Teachers' Dispute

Volume 86: debated on Thursday 14 November 1985

The text on this page has been created from Hansard archive content, it may contain typographical errors.

asked the Secretary of State for Education and Science how many representations he has received about teachers' pay and conditions from teachers opposed to striking in order to further their current pay claim; and if he will make a statement.

Since the school teachers' disruptive action began last February, the Department has received some 7,500 letters on the subject and it has not been possible to classify the representations by author and subject. However, many teachers and one teachers' association, the Professional Association of Teachers, have made clear to me their opposition to strikes and to other and equally damaging forms of action specifically designed to cause maximum disruption of pupils' education at minimum cost to those engaging in the disruption. I recognise that many teachers have resorted to such action only with great reluctance but my respect is for those who have continued to put the interests of the children first. I look forward to a settlement of the dispute which will define the extent of teachers' professional duties, reform their career structure and facilitate improved professional development linked with more appropriate in-service training, open up greater promotion opportunities and raise pay levels for good teachers.

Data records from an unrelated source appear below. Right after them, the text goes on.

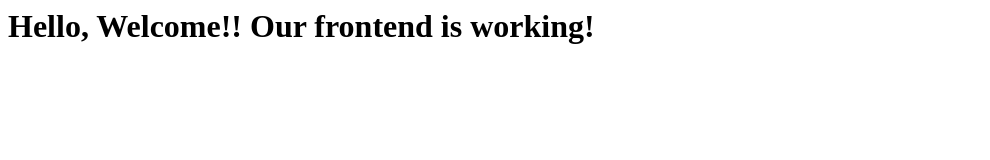
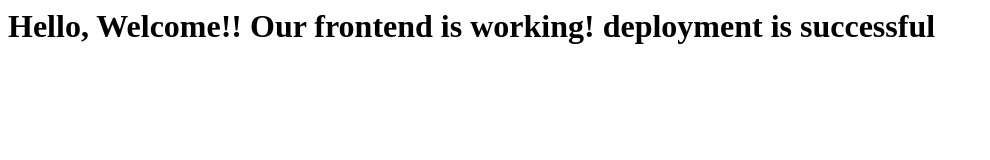
Before and after one commit to nitinj7/microservices-eks-deployment, a plain HTML site: page frontend/index.html in a window 1280 px wide. Shown: the whole page, without its empty margins (0-990 px from the left). Drawn offline with Linux system fonts and the light colour scheme.

Commit message:
deployment changes

```diff
--- a/frontend/index.html
+++ b/frontend/index.html
@@ -1,6 +1,6 @@
 <!-- frontend/index.html -->
 <html>
     <body>
-        <h1>Hello, Welcome!! Our frontend is working!</h1>
+        <h1>Hello, Welcome!! Our frontend is working! deployment is successful</h1>
     </body>
 </html>
```
Also changed, not shown: .github/workflows/deploy.yml.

asked the Secretary of State for Education and Science if he will make a statement on the response he has made to representations made to him by parents about the consequences of disruptive action by teachers in schools.

I share parents' deep concern at the damaging and inexcusable disruption being done to their children's education as a result of the industrial action being taken by members of the three largest school teacher unions. The Government's efforts have been and will continue to be directed towards a satisfactory and lasting settlement based upon improved levels of pay, a new career and promotion structure and the definition of teachers' professional duties.